▸ WHAT IS NEEDED
Would you repeat each line below precisely as it stands?

▸ DATA PROVIDED
___

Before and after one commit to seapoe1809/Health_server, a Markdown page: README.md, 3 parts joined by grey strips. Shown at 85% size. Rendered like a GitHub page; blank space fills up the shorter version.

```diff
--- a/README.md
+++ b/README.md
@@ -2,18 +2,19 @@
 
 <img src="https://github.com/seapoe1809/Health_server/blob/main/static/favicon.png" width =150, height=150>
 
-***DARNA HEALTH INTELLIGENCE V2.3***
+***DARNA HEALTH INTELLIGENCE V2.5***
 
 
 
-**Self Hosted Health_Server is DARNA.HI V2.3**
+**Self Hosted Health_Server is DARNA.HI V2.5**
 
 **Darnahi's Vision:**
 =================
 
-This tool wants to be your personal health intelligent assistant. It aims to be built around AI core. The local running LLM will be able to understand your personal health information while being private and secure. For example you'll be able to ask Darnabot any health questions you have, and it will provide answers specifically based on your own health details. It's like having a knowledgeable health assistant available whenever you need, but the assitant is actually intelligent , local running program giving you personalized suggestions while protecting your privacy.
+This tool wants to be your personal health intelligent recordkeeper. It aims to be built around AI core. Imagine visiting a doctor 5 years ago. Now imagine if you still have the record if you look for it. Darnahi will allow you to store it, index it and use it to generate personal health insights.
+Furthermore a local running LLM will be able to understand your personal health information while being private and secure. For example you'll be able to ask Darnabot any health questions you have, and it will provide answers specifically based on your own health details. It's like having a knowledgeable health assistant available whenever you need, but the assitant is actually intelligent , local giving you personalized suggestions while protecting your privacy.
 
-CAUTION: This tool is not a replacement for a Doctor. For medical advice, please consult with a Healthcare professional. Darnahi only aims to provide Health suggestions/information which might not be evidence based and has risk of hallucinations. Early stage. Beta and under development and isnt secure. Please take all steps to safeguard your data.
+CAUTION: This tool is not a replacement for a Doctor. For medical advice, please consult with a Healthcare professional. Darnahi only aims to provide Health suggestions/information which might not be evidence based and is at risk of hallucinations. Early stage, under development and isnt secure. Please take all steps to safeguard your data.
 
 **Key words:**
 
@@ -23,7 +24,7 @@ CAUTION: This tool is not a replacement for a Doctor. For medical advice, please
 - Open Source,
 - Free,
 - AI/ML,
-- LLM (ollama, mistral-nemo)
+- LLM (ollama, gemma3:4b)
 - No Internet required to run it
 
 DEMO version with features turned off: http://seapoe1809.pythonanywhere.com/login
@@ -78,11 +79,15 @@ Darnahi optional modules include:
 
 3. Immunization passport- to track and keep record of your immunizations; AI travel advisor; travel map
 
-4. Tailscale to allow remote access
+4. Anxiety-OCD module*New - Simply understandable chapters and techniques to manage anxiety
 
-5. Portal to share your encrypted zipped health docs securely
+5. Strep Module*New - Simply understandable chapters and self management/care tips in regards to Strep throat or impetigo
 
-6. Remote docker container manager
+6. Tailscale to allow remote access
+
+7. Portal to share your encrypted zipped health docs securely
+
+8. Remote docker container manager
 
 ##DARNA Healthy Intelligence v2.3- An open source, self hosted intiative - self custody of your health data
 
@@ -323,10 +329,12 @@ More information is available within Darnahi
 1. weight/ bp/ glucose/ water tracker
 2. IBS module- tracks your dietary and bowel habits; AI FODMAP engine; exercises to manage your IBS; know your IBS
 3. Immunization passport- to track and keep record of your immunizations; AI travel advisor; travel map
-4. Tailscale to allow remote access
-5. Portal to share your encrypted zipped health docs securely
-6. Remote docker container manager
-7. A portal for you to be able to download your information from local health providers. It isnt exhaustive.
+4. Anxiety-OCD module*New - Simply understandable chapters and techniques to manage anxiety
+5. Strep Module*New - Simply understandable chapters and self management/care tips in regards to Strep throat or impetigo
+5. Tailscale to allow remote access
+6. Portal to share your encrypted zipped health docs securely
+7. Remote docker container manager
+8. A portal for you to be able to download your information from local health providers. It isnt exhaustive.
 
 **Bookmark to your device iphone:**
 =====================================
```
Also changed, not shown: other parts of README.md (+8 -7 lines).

___

▸ WRITTEN RESPONSE
Before and after one commit to seapoe1809/Health_server, a Markdown page: README.md, 3 parts joined by grey strips. Shown at 85% size. Rendered like a GitHub page; blank space fills up the shorter version.

```diff
--- a/README.md
+++ b/README.md
@@ -2,18 +2,19 @@
 
 <img src="https://github.com/seapoe1809/Health_server/blob/main/static/favicon.png" width =150, height=150>
 
-***DARNA HEALTH INTELLIGENCE V2.3***
+***DARNA HEALTH INTELLIGENCE V2.5***
 
 
 
-**Self Hosted Health_Server is DARNA.HI V2.3**
+**Self Hosted Health_Server is DARNA.HI V2.5**
 
 **Darnahi's Vision:**
 =================
 
-This tool wants to be your personal health intelligent assistant. It aims to be built around AI core. The local running LLM will be able to understand your personal health information while being private and secure. For example you'll be able to ask Darnabot any health questions you have, and it will provide answers specifically based on your own health details. It's like having a knowledgeable health assistant available whenever you need, but the assitant is actually intelligent , local running program giving you personalized suggestions while protecting your privacy.
+This tool wants to be your personal health intelligent recordkeeper. It aims to be built around AI core. Imagine visiting a doctor 5 years ago. Now imagine if you still have the record if you look for it. Darnahi will allow you to store it, index it and use it to generate personal health insights.
+Furthermore a local running LLM will be able to understand your personal health information while being private and secure. For example you'll be able to ask Darnabot any health questions you have, and it will provide answers specifically based on your own health details. It's like having a knowledgeable health assistant available whenever you need, but the assitant is actually intelligent , local giving you personalized suggestions while protecting your privacy.
 
-CAUTION: This tool is not a replacement for a Doctor. For medical advice, please consult with a Healthcare professional. Darnahi only aims to provide Health suggestions/information which might not be evidence based and has risk of hallucinations. Early stage. Beta and under development and isnt secure. Please take all steps to safeguard your data.
+CAUTION: This tool is not a replacement for a Doctor. For medical advice, please consult with a Healthcare professional. Darnahi only aims to provide Health suggestions/information which might not be evidence based and is at risk of hallucinations. Early stage, under development and isnt secure. Please take all steps to safeguard your data.
 
 **Key words:**
 
@@ -23,7 +24,7 @@ CAUTION: This tool is not a replacement for a Doctor. For medical advice, please
 - Open Source,
 - Free,
 - AI/ML,
-- LLM (ollama, mistral-nemo)
+- LLM (ollama, gemma3:4b)
 - No Internet required to run it
 
 DEMO version with features turned off: http://seapoe1809.pythonanywhere.com/login
@@ -78,11 +79,15 @@ Darnahi optional modules include:
 
 3. Immunization passport- to track and keep record of your immunizations; AI travel advisor; travel map
 
-4. Tailscale to allow remote access
+4. Anxiety-OCD module*New - Simply understandable chapters and techniques to manage anxiety
 
-5. Portal to share your encrypted zipped health docs securely
+5. Strep Module*New - Simply understandable chapters and self management/care tips in regards to Strep throat or impetigo
 
-6. Remote docker container manager
+6. Tailscale to allow remote access
+
+7. Portal to share your encrypted zipped health docs securely
+
+8. Remote docker container manager
 
 ##DARNA Healthy Intelligence v2.3- An open source, self hosted intiative - self custody of your health data
 
@@ -323,10 +329,12 @@ More information is available within Darnahi
 1. weight/ bp/ glucose/ water tracker
 2. IBS module- tracks your dietary and bowel habits; AI FODMAP engine; exercises to manage your IBS; know your IBS
 3. Immunization passport- to track and keep record of your immunizations; AI travel advisor; travel map
-4. Tailscale to allow remote access
-5. Portal to share your encrypted zipped health docs securely
-6. Remote docker container manager
-7. A portal for you to be able to download your information from local health providers. It isnt exhaustive.
+4. Anxiety-OCD module*New - Simply understandable chapters and techniques to manage anxiety
+5. Strep Module*New - Simply understandable chapters and self management/care tips in regards to Strep throat or impetigo
+5. Tailscale to allow remote access
+6. Portal to share your encrypted zipped health docs securely
+7. Remote docker container manager
+8. A portal for you to be able to download your information from local health providers. It isnt exhaustive.
 
 **Bookmark to your device iphone:**
 =====================================
```
Also changed, not shown: other parts of README.md (+8 -7 lines).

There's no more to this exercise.